Bodine and Elliott made contact in Turn 2 on the first lap of the final segment, which sent Bodine spinning. Earnhardt took advantage of the situation, drove between the two cars and took the lead. The trio reloaded with fresh tires during the caution period that followed.
With seven laps remaining, Earnhardt and Elliott made contact coming off of Turn 4, sending Earnhardt into the infield grass. Miraculously, Earnhardt held his blue-and-yellow Chevrolet straight and
stayed ahead of Elliott. For decades, the move has been referred to as "The Pass in the Grass."
The two continued to race hard with Elliott being squeezed just shy of the outside wall several times during the final circuits. Earnhardt went on to win while Elliott fumed. He made heavy contact with Earnhardt's Chevrolet on the cool-down lap to express his displeasure.
Earnhardt wasn't pleased about being sent into the frontstretch grass.
"Bodine and Elliott wrecked in the first turn," Earnhardt said in the May 21, 1987, issue of Grand National Scene. "I guess Bodine chopped down on him and turned him around, but all I know is that I didn't touch anybody. I guess it was reflexes. I checked up and started to move where I thought they wouldn't be. I decided to go to the bottom of the track and I was by myself. I don't know why they threw the caution flag. No one was stopped.
"Then, as we came into the tri-oval two laps later, Elliott got under me and clipped me sideways. I almost got the car started the other way before I went into the grass and then I was able to get it right while I was in it. If I hadn't, I might have gone right up into the flag stand right there with (flagman) Harold Kinder.
"I can guarantee you that, if I had turned someone sideways like that, I would be hanging from the flagpole right now."
May 20, 1990 - Led Every Lap
Going into the race that had been shortened to 70 laps, Earnhardt lived up to expectation as he led the entire race in Richard Childress Racing's black No. 3.
"There was no question about who beat who today," Earnhardt said in the May 24, 1990, issue of Grand National Scene. "I don't mean for that to sound like bragging but, today, the race was won without controversy.
"I was running hard, but I was watching my rearview mirror, too. I wanted to stay consistent in case anyone did catch me. Then I could have something for them."
There was wide speculation that Earnhardt would break away at the start and never look back.
During a brief intermission, teams up and down pit road made chassis adjustments, but couldn't find the combination to go head-to-head with the sport's biggest star.
Earnhardt went into the race a bit skeptical that he could make such a strong run. He was hopeful, but not completely confident. "We didn't know we could lead flag to flag," Earnhardt said."When you work hard, you can dominate and sometimes you make your luck."

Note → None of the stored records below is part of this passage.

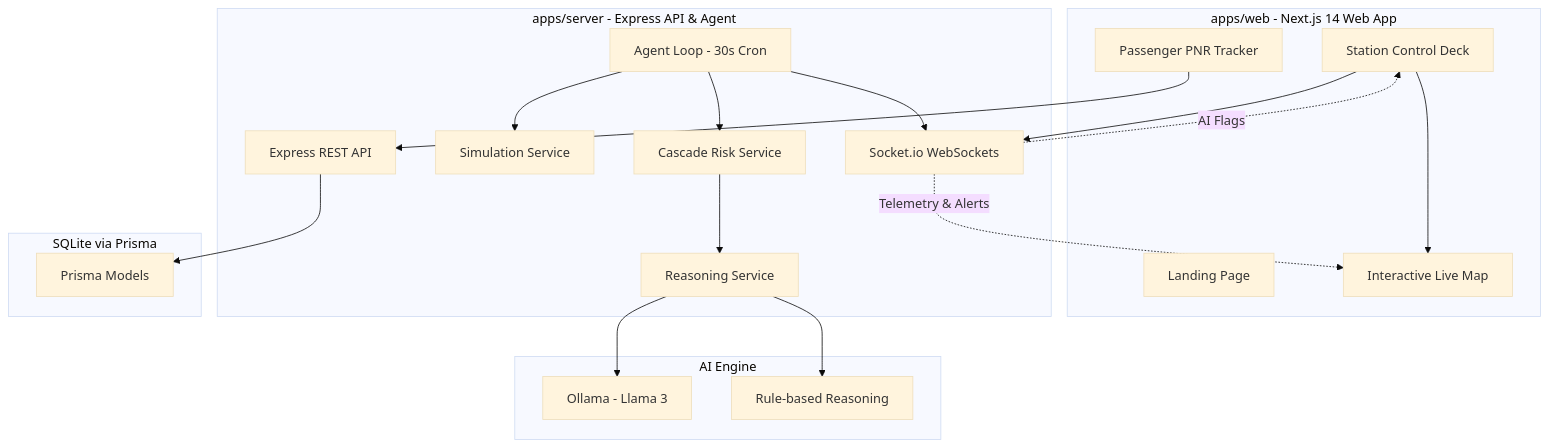
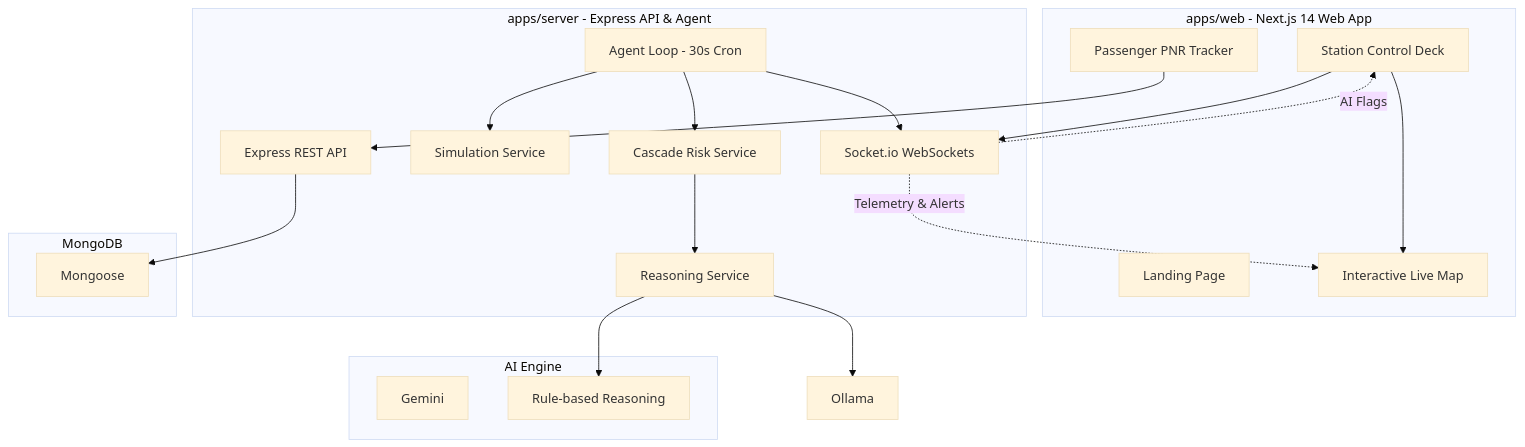
Before and after one commit to iamdhruv17/Rail-Sense: the diagram in README.md, drawn with Mermaid (base theme). The commit also changed other lines of this file, not shown here.

````diff
--- a/README.md
+++ b/README.md
@@ -11,41 +11,41 @@
 ```mermaid
 graph TD
     subgraph Client [apps/web - Next.js 14 Web App]
         Landing[Landing Page]
         Console[Station Control Deck]
         Map[Interactive Live Map]
         PNR[Passenger PNR Tracker]
     end
 
     subgraph Server [apps/server - Express API & Agent]
         API[Express REST API]
         Cron[Agent Loop - 30s Cron]
         Sim[Simulation Service]
         Reason[Reasoning Service]
         Cascade[Cascade Risk Service]
         Socket[Socket.io WebSockets]
     end
 
-    subgraph Database [SQLite via Prisma]
-        Schema[Prisma Models]
+    subgraph Database [MongoDB]
+        Schema[Mongoose]
     end
 
     subgraph LLM [AI Engine]
-        Ollama[Ollama - Llama 3]
+        Gemini[Gemini]
         Fallback[Rule-based Reasoning]
     end
 
     %% Communications
     Console --> Map
     Console --> Socket
     PNR --> API
     API --> Schema
     Cron --> Sim
     Cron --> Cascade
     Cascade --> Reason
     Reason --> Ollama
     Reason --> Fallback
     Cron --> Socket
     Socket -.->|Telemetry & Alerts| Map
     Socket -.->|AI Flags| Console
 ```
````
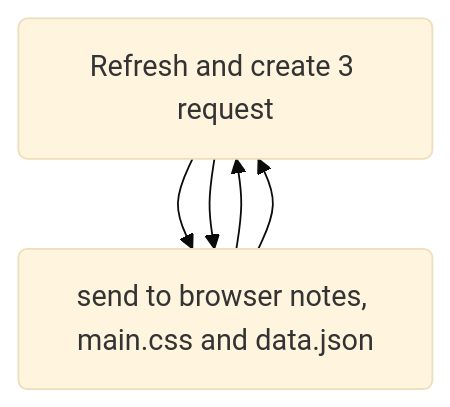
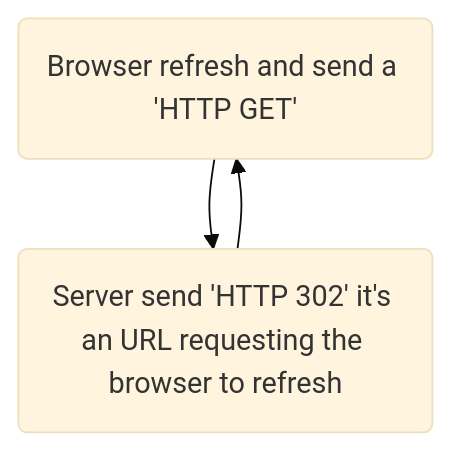
Before and after one commit to OmAn94/Markdown: the third of 4 diagrams in README.md, drawn with Mermaid (base theme). The commit also changed other lines of this file, not shown here.

````diff
--- a/README.md
+++ b/README.md
@@ -20,7 +20,5 @@
 ```mermaid
 graph TD;
 Browser(Send form creating 5 request to the server, first one send the form 'HTTP POST')-->Server(Responds with 'HTTP 302');
 Server(Server send 'HTTP 302' it's an URL requesting the browser to refresh)-->Browser(Browser refresh and send a 'HTTP GET');
-Browser(Browser sends 'HTTP GET' to server after refresh, triggering 3 requests)-->Server(Server recieve the request and send the data)
-Server(send to browser notes, main.css and data.json)-->Browser(Refresh and create 3 request);
 ```
````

May 22, 1993 - The Role of Spoiler Ernie Irvan, driving the No. 4 Morgan-McClure Chevrolet, easily won the first 30-lap segment of the 1983 NASCAR Sprint All-Star Race while Rick Mast, after an inverted restart, topped the second. The third and final segment, at just 10 laps, looked like it belonged to Mark Martin in a strong Roush Racing Ford. But the complexion of the race changed when Terry Labonte crashed with two laps remaining.
Two restarts were needed when Earnhardt was charged with jumping the first. In the end, the race came down to a gusty pass. Earnhardt stayed alongside Martin down the backstretch and nosed ahead in Turns 3 and 4. At the start-finish line, he took the victory by sixteen-hundredths of a second.
"I drove deeper in the third turn than I thought I could, but the car stuck," Earnhardt said. "I looked up in four and saw he was behind me and I knew all I had to do was keep going and I had it won."Martin recently reflected on battling Earnhardt in those intense NASCAR Sprint All-Star Races.
"Dale Earnhardt was tough everywhere he raced, but when everything was on the line, he was even tougher," Martin said. "He loved those shorter, big money races. What can you say, he was Earnhardt."